Modification records
# # #

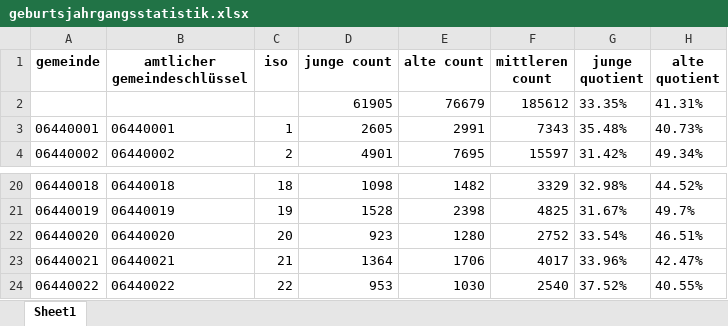
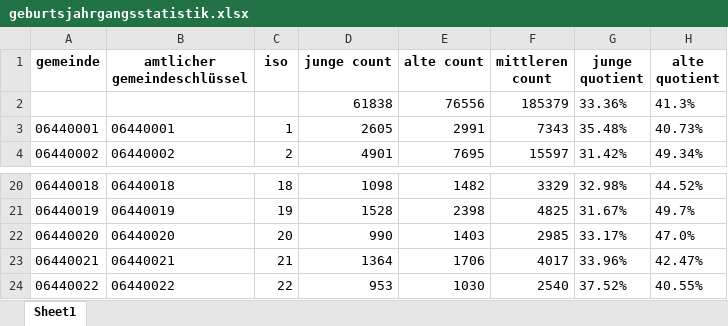
Before and after one commit to Vlad-Gordienko/superset, an Excel workbook: daten-scripts/result/geburtsjahrgangsstatistik.xlsx, sheet Sheet1, drawn as a sheet; only a part is shown, gaps mark what is left out; values as stored, in another font and other column widths than the file's, no borders; removed rows and columns are numbered as before the commit, all else as after; the diff names each change by its address in the sheet, - before the commit and + after, or states it on an @@ line.

```diff
--- a/daten-scripts/result/geburtsjahrgangsstatistik.xlsx (sheet Sheet1)
+++ b/daten-scripts/result/geburtsjahrgangsstatistik.xlsx (sheet Sheet1)
-row 2:  |  |  | 61905 | 76679 | 185612 | 33.35% | 41.31%
+row 2:  |  |  | 61838 | 76556 | 185379 | 33.36% | 41.3%
-D22 (junge count): 923
+D22 (junge count): 990
-E22 (alte count): 1280
+E22 (alte count): 1403
-F22 (mittleren count): 2752
+F22 (mittleren count): 2985
-G22 (junge quotient): 33.54%
+G22 (junge quotient): 33.17%
-H22 (alte quotient): 46.51%
+H22 (alte quotient): 47.0%
```
Also changed, not shown: 3 other files.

# # #

◆ **HOW TO COMPLETE THIS TASK**:
Could you repeat every record exactly as written, with the pictures left out?

◆ **ANSWER FOR THE TASK**:
Before and after one commit to Vlad-Gordienko/superset, an Excel workbook: daten-scripts/result/geburtsjahrgangsstatistik.xlsx, sheet Sheet1, drawn as a sheet; only a part is shown, gaps mark what is left out; values as stored, in another font and other column widths than the file's, no borders; removed rows and columns are numbered as before the commit, all else as after; the diff names each change by its address in the sheet, - before the commit and + after, or states it on an @@ line.

```diff
--- a/daten-scripts/result/geburtsjahrgangsstatistik.xlsx (sheet Sheet1)
+++ b/daten-scripts/result/geburtsjahrgangsstatistik.xlsx (sheet Sheet1)
-row 2:  |  |  | 61905 | 76679 | 185612 | 33.35% | 41.31%
+row 2:  |  |  | 61838 | 76556 | 185379 | 33.36% | 41.3%
-D22 (junge count): 923
+D22 (junge count): 990
-E22 (alte count): 1280
+E22 (alte count): 1403
-F22 (mittleren count): 2752
+F22 (mittleren count): 2985
-G22 (junge quotient): 33.54%
+G22 (junge quotient): 33.17%
-H22 (alte quotient): 46.51%
+H22 (alte quotient): 47.0%
```
Also changed, not shown: 3 other files.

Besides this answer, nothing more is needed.